*TASK ITEM*
Return the count of lines in the records that include the string "Username", and nothing besides it.

Web interface edit records:
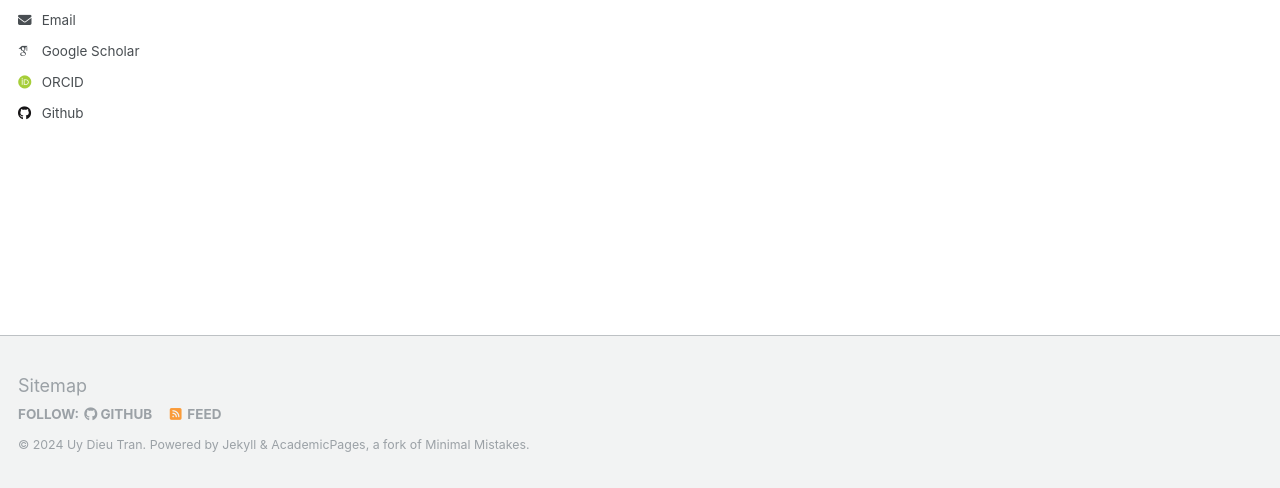
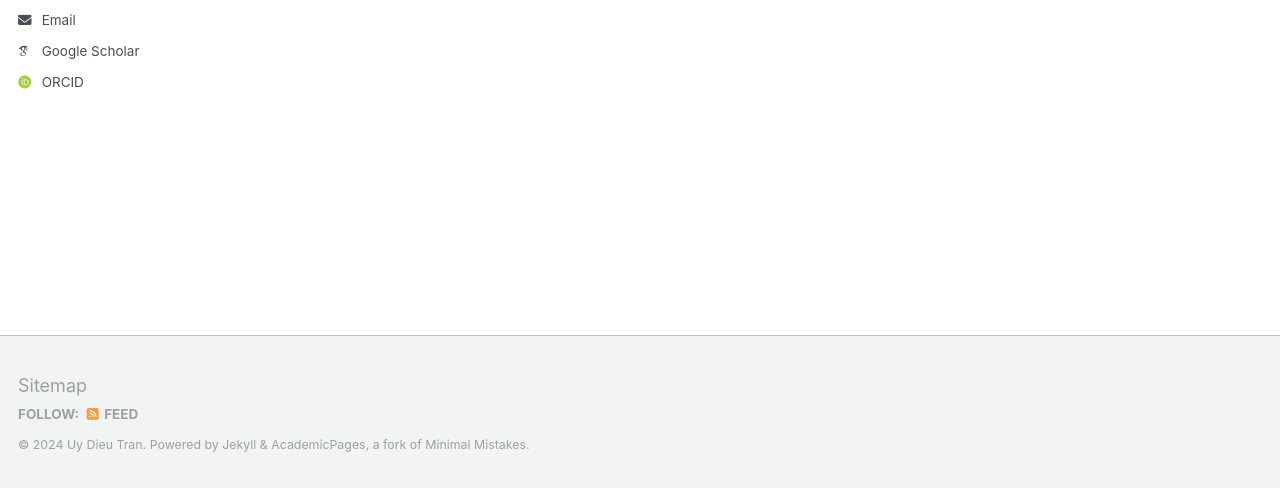
Before and after one commit to uytran20111999/uytd.github.io, a Jekyll site: the page built from _pages/about.md, in a window 1280 px wide. Shown: the part 409-897 px from the top of the page. Built offline with Jekyll 4.4.1, drawn with Linux system fonts in a browser that asks for light colours; some web fonts are replaced.

Commit message:
update profile

```diff
--- a/_config.yml
+++ b/_config.yml
@@ -43,7 +43,7 @@ author:
   bitbucket        : # Username - Update with your username on the site
   codepen          : # Username
   dribbble         : # Username
-  github           : "uytran20111999"
+  # github           : "uytran20111999"
   kaggle           : # Username
   stackoverflow    : # User number or user number and name (i.e., use "1" or "1/jeff-atwood")
 
```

*WRITTEN ANSWER*
4